The Florida Man meme has encompassed black people, Latinos, Jeb Bush, Marco Rubio, and DJ Khaled, but the prototype is still a sunburnt hillbilly in a losing battle with wildlife, firearms, or his own bodily functions. There he is, boating through a protected manatee habitat before tossing marijuana overboard and defecating in the water. Watch him try and fail to smuggle a python in his JNCOs. Look at his haggard, mutilated mug on the Florida Man Twitter account. Scan the headlines and you’ll quickly win white trash bingo: drug addiction, economic desperation, unsafe living conditions, poor nutrition, sexual deviance, mental illness. This is the unregenerate cracker who makes Jim Webb’s pleas for equal dignity seem misguided.

Ultimately, “white trash” means “those people out there,” the ones whose physical displacement mirrors their wider lack of visibility and influence.

You can find these characters everywhere, of course; from central California to western Maryland, even the bluest states have pockets of Appalachia or Tallahassee. But there’s no Alabama Man or Cracker Cowboys of Carolina in the national imagination. Florida Man could only come from our most geographically self-contained, ecologically forbidding state, the one full of sinkholes, swamps, wild gators, and urban coastal flooding. Florida Man is a Yankee nightmare in human form. He is everything frightening about white trash life in one meme — particularly the fear that your poor, aimless life will beget little more than a backwater local news curio and subsequent jail time.
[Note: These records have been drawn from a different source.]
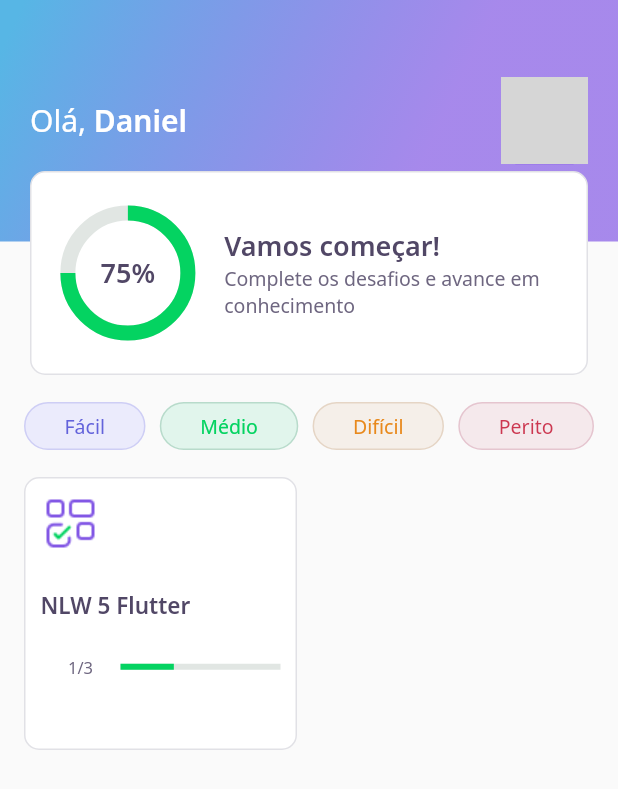
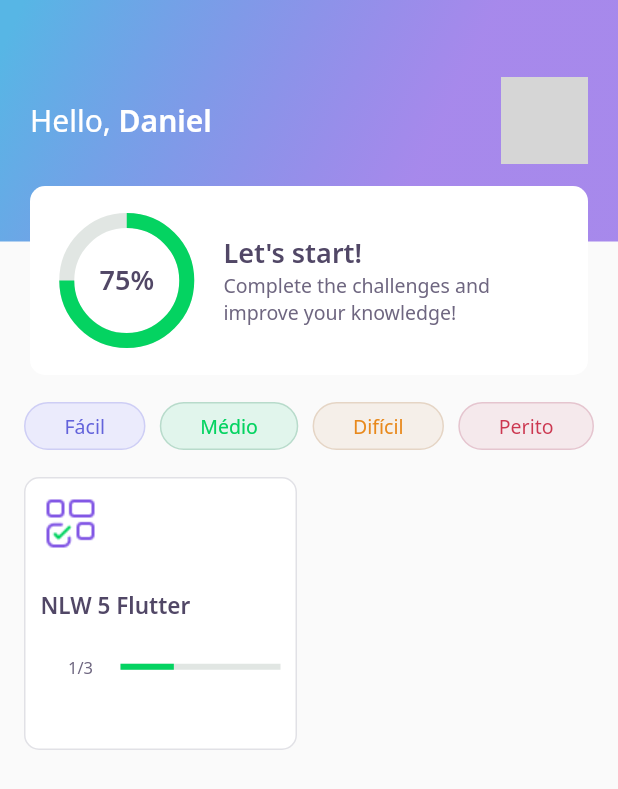
Before and after one commit to danielschmitz/devquiz, a Flutter app: the screen it shows after launch, on a phone screen of 412 x 824 dp. Shown: the top 789 px of the screen. Run offline on Flutter 3.47's test engine with Material 2 defaults, Android fonts, the phone set to English and light mode, and no system bars; our stand-ins replace google_fonts, share_plus; accounts and stored records are empty; network calls fail; grey boxes are pictures that could not be loaded.

```diff
--- a/lib/home/widgets/appbar/app_bar_widget.dart
+++ b/lib/home/widgets/appbar/app_bar_widget.dart
@@ -1,4 +1,3 @@
-import 'package:devquiz/core/app_config.dart';
 import 'package:devquiz/core/core.dart';
 import 'package:devquiz/home/widgets/scorecard/scorecard_widget.dart';
 import 'package:devquiz/shared/models/user_model.dart';
@@ -6,8 +5,9 @@ import 'package:flutter/material.dart';
 
 class AppBarWidget extends PreferredSize {
   final UserModel user;
-  AppBarWidget({required this.user})
-      : super(
+  AppBarWidget({
+    required this.user,
+  }) : super(
             preferredSize: Size.fromHeight(250),
             child: Container(
               height: 250,
@@ -21,10 +21,9 @@ class AppBarWidget extends PreferredSize {
                     child: Row(
                       mainAxisAlignment: MainAxisAlignment.spaceBetween,
                       children: [
-                        // Text("Olá, Daniel", style: AppTextStyles.title),
                         Text.rich(
                           TextSpan(
-                              text: "Olá, ",
+                              text: "Hello, ",
                               style: AppTextStyles.title,
                               children: [
                                 TextSpan(
@@ -36,16 +35,23 @@ class AppBarWidget extends PreferredSize {
                           height: 58,
                           width: 58,
                           decoration: BoxDecoration(
-                              borderRadius: BorderRadius.circular(10),
-                              border: Border.fromBorderSide(BorderSide(
-                                  color: AppColors.purple, width: 2)),
-                              image: DecorationImage(
-                                  image: NetworkImage(user.photoUrl))),
+                            borderRadius: BorderRadius.circular(10),
+                            image: DecorationImage(
+                              image: NetworkImage(
+                                user.photoUrl,
+                              ),
+                            ),
+                          ),
                         )
                       ],
                     ),
                   ),
-                  Align(alignment: Alignment(0, 1), child: ScoreCardWidget())
+                  Align(
+                    alignment: Alignment(0, 1),
+                    child: ScoreCardWidget(
+                      percentage: user.score / 100,
+                    ),
+                  )
                 ],
               ),
             ));
--- a/lib/home/widgets/chart/chart_widget.dart
+++ b/lib/home/widgets/chart/chart_widget.dart
@@ -2,15 +2,48 @@ import 'package:devquiz/core/app_colors.dart';
 import 'package:devquiz/core/app_text_styles.dart';
 import 'package:flutter/material.dart';
 
-class ChartWidget extends StatelessWidget {
-  const ChartWidget({Key? key}) : super(key: key);
+class ChartWidget extends StatefulWidget {
+  final double percentage;
+  const ChartWidget({
+    Key? key,
+    required this.percentage,
+  }) : super(key: key);
+
+  @override
+  _ChartWidgetState createState() => _ChartWidgetState();
+}
+
+class _ChartWidgetState extends State<ChartWidget>
+    with SingleTickerProviderStateMixin {
+  late AnimationController _controller;
+  late Animation<double> _animation;
+
+  void initAnimation() {
+    _controller = AnimationController(
+      vsync: this,
+      duration: Duration(milliseconds: 1500),
+    );
+    _animation = Tween<double>(
+      begin: 0.0,
+      end: widget.percentage,
+    ).animate(_controller);
+    _controller.forward();
+  }
+
+  @override
+  void initState() {
+    initAnimation();
+    super.initState();
+  }
 
   @override
   Widget build(BuildContext context) {
     return Container(
-        width: 80,
-        height: 80,
-        child: Stack(
+      width: 80,
+      height: 80,
+      child: AnimatedBuilder(
+        animation: _animation,
+        builder: (context, _) => Stack(
           children: [
             Center(
               child: Container(
@@ -18,14 +51,21 @@ class ChartWidget extends StatelessWidget {
                 width: 80,
                 child: CircularProgressIndicator(
                   strokeWidth: 10,
-                  value: .75,
+                  value: _animation.value,
                   backgroundColor: AppColors.chartSecondary,
-                  valueColor: AlwaysStoppedAnimation<Color>(AppColors.chartPrimary),
+                  valueColor:
+                      AlwaysStoppedAnimation<Color>(AppColors.chartPrimary),
                 ),
               ),
             ),
-            Center(child: Text("75%", style: AppTextStyles.heading))
+            Center(
+                child: Text(
+              "${(_animation.value * 100).toInt()}%",
+              style: AppTextStyles.heading,
+            ))
           ],
-        ));
+        ),
+      ),
+    );
   }
 }
--- a/lib/home/widgets/scorecard/scorecard_widget.dart
+++ b/lib/home/widgets/scorecard/scorecard_widget.dart
@@ -4,25 +4,33 @@ import 'package:devquiz/home/widgets/chart/chart_widget.dart';
 import 'package:flutter/material.dart';
 
 class ScoreCardWidget extends StatelessWidget {
-  const ScoreCardWidget({Key? key}) : super(key: key);
+  final double percentage;
+  const ScoreCardWidget({
+    Key? key,
+    required this.percentage,
+  }) : super(key: key);
 
   @override
   Widget build(BuildContext context) {
     return Padding(
-      padding: const EdgeInsets.only(left: 20, right: 20),
+      padding: const EdgeInsets.only(left: 20, right: 20, top: 20),
       child: Container(
-        height: 136,
+        height: 126,
         decoration: BoxDecoration(
-            color: AppColors.white,
-            borderRadius: BorderRadius.circular(10),
-            border: Border.all(color: AppColors.border, width: 1)
-            ),
+          color: AppColors.white,
+          borderRadius: BorderRadius.circular(10),
+        ),
         child: Padding(
           padding: const EdgeInsets.symmetric(horizontal: 24),
           child: Row(
             crossAxisAlignment: CrossAxisAlignment.center,
             children: [
-              Expanded(flex: 1, child: ChartWidget()),
+              Expanded(
+                flex: 1,
+                child: ChartWidget(
+                  percentage: percentage,
+                ),
+              ),
               Expanded(
                 flex: 3,
                 child: Padding(
@@ -32,11 +40,13 @@ class ScoreCardWidget extends StatelessWidget {
                     crossAxisAlignment: CrossAxisAlignment.start,
                     children: [
                       Text(
-                        "Vamos começar!",
+                        "Let's start!",
                         style: AppTextStyles.heading,
                       ),
-                      Text("Complete os desafios e avance em conhecimento",
-                          style: AppTextStyles.body)
+                      Text(
+                        "Complete the challenges and improve your knowledge!",
+                        style: AppTextStyles.body,
+                      )
                     ],
                   ),
                 ),
```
That’s the story that Isenberg has told most urgently in her book. Wealthy Americans have always taken land for themselves and pushed their wretched neighbors further afield. They’ve managed to applaud as the occasional cracker succeeded in sports, arts, or politics, but ultimately “white trash” means “those people out there,” the ones whose physical displacement mirrors their wider lack of visibility and influence. There are fewer and fewer ways for rural or poor people, whatever their race, to attain those things these days; political, financial, educational, and media power is increasingly concentrated in urban centers.

If you are poor in rural America in 2016, you may have access to an unbelievable amount of entertainment online and on television, but you don’t have much means of participating in it or shaping it. You are reminded each day that Wall Street and Washington, D.C., and Hollywood get along just fine without you, and that very few people are willing to make a genuine effort to improve your well-being. Meanwhile, it’s statistically probable that your wages are stagnant, your kids’ education is subpar, your water is at risk of sudden chemical poisoning, and your mom drinks too much. In your contemplative moments, you might consider that “trash” doesn’t mean poor. It means unwanted. Disposable. Non-human. And you may even consider that we accept trash as an inevitability, and simply stick it far enough away that we don’t have to smell it.